INPUT RECORDS Start Marker

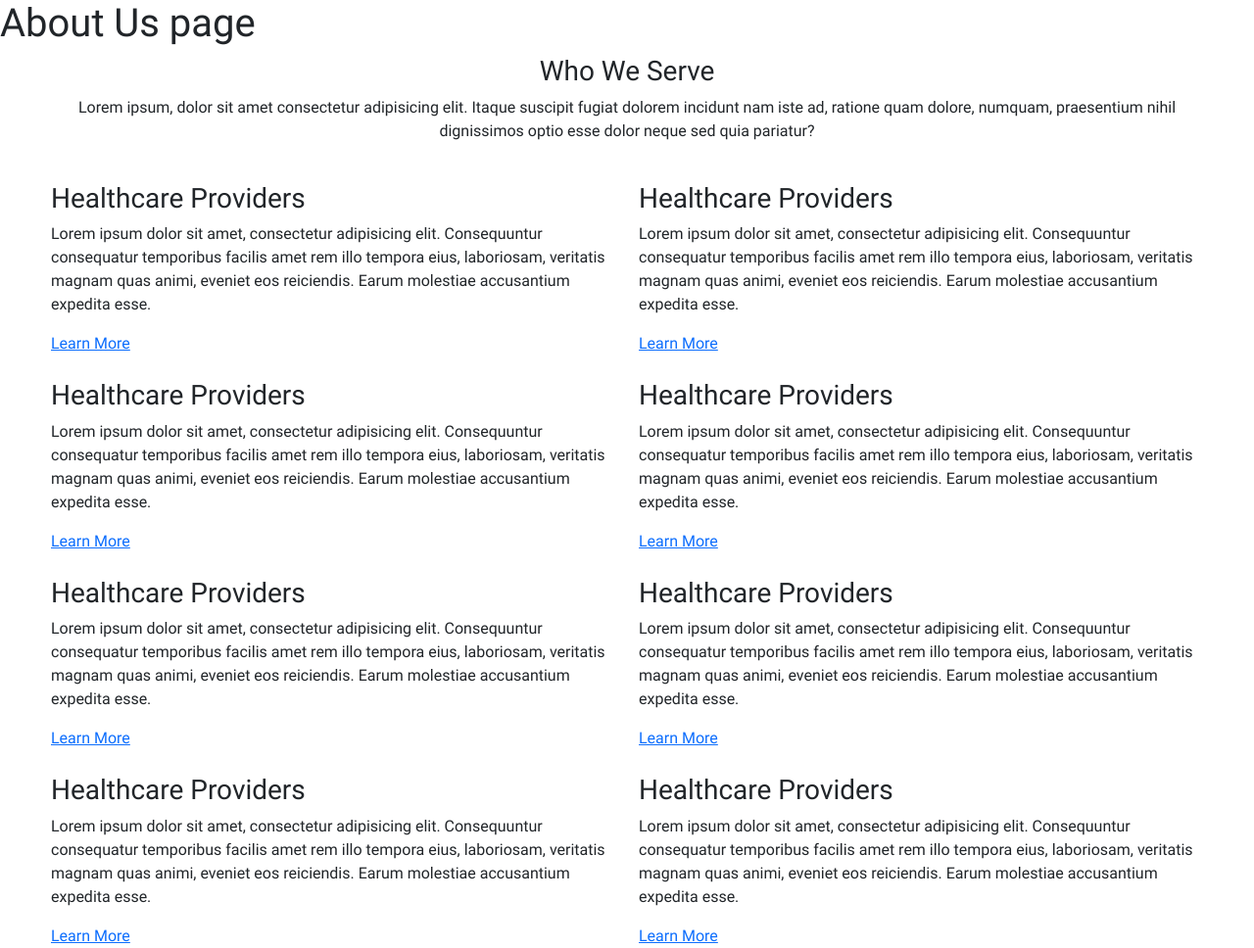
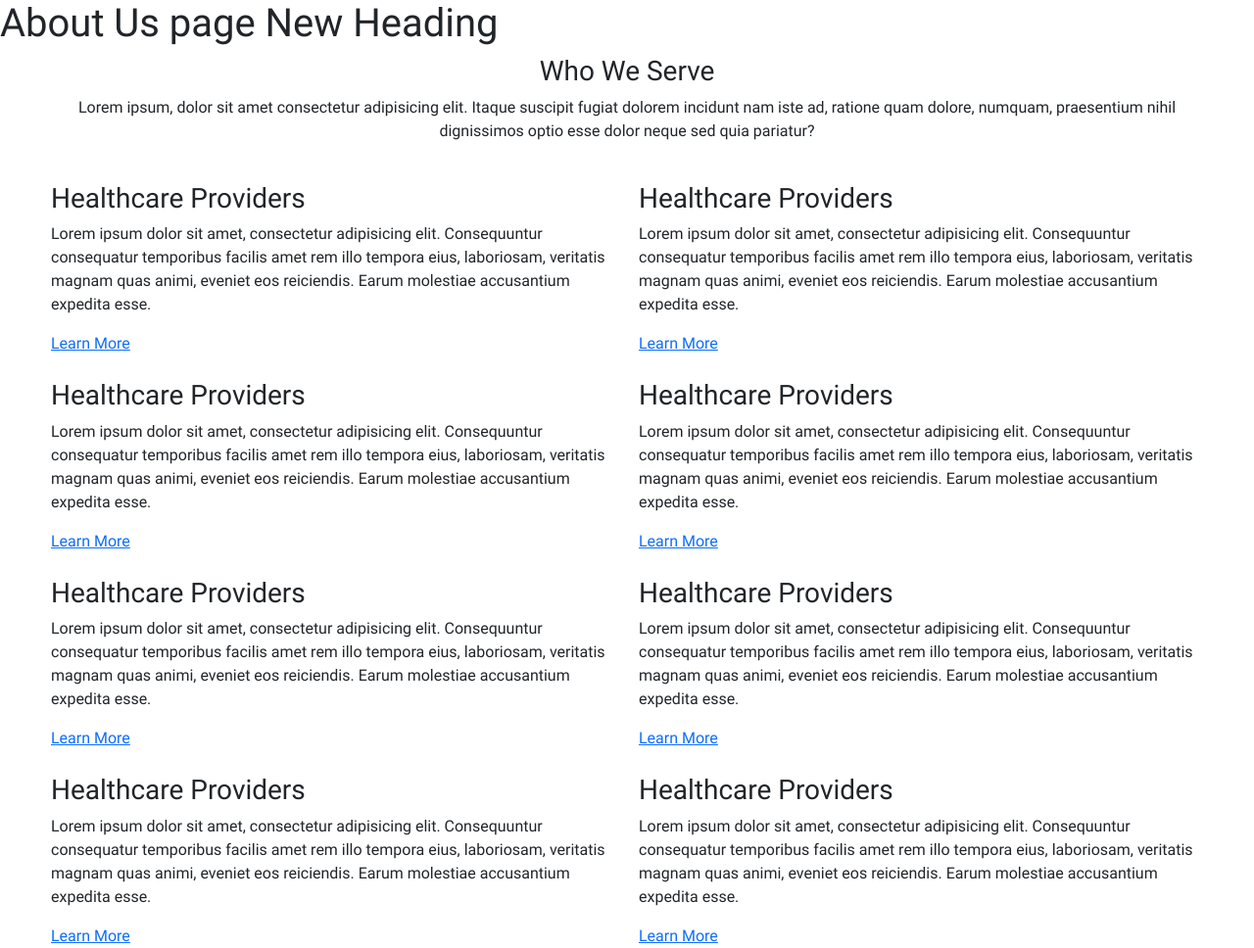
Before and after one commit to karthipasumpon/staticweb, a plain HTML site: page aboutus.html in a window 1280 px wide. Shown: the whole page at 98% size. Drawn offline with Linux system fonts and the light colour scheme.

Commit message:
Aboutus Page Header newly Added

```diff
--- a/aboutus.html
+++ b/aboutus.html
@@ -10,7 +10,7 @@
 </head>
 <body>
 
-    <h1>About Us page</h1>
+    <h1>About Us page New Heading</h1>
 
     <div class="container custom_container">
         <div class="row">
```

INPUT RECORDS End Marker
INPUT RECORDS Start Marker

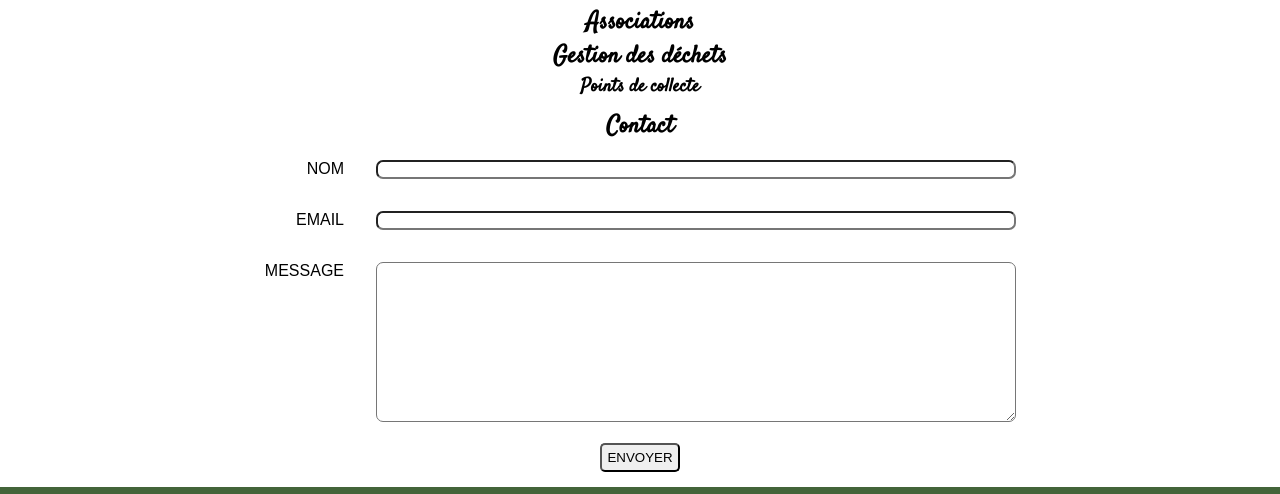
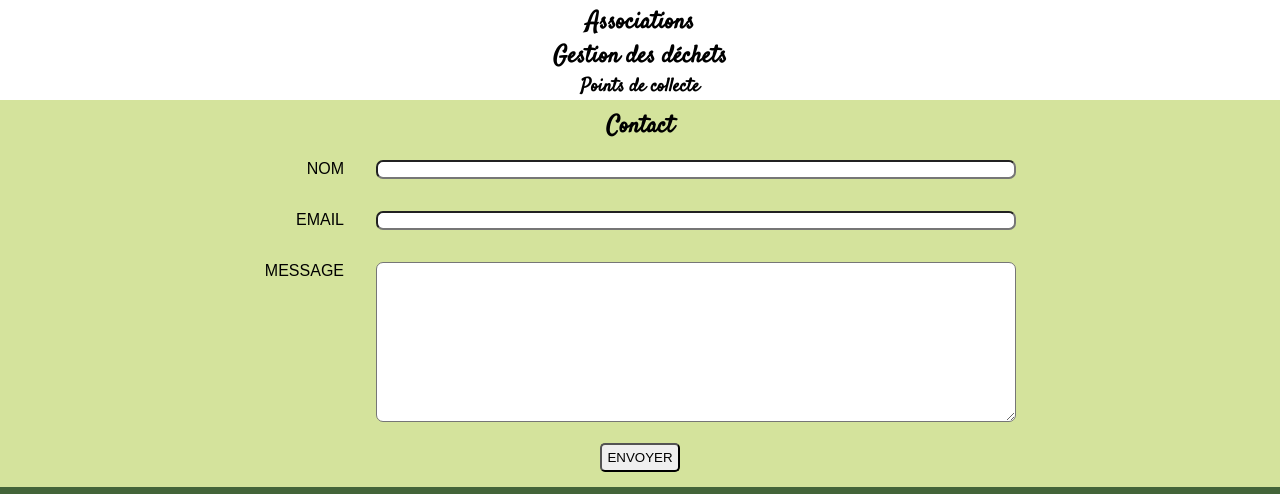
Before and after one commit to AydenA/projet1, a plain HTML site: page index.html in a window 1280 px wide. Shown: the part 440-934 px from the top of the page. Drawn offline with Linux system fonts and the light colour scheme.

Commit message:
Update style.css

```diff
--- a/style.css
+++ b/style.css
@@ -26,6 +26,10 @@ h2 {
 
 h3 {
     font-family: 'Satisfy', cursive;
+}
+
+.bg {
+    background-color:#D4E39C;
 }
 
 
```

INPUT RECORDS End Marker

ABOUT THIS TASK: Extract every line of the records above that contains the word "offline".

ANSWER TO THE PROBLEM:
Before and after one commit to karthipasumpon/staticweb, a plain HTML site: page aboutus.html in a window 1280 px wide. Shown: the whole page at 98% size. Drawn offline with Linux system fonts and the light colour scheme.
Before and after one commit to AydenA/projet1, a plain HTML site: page index.html in a window 1280 px wide. Shown: the part 440-934 px from the top of the page. Drawn offline with Linux system fonts and the light colour scheme.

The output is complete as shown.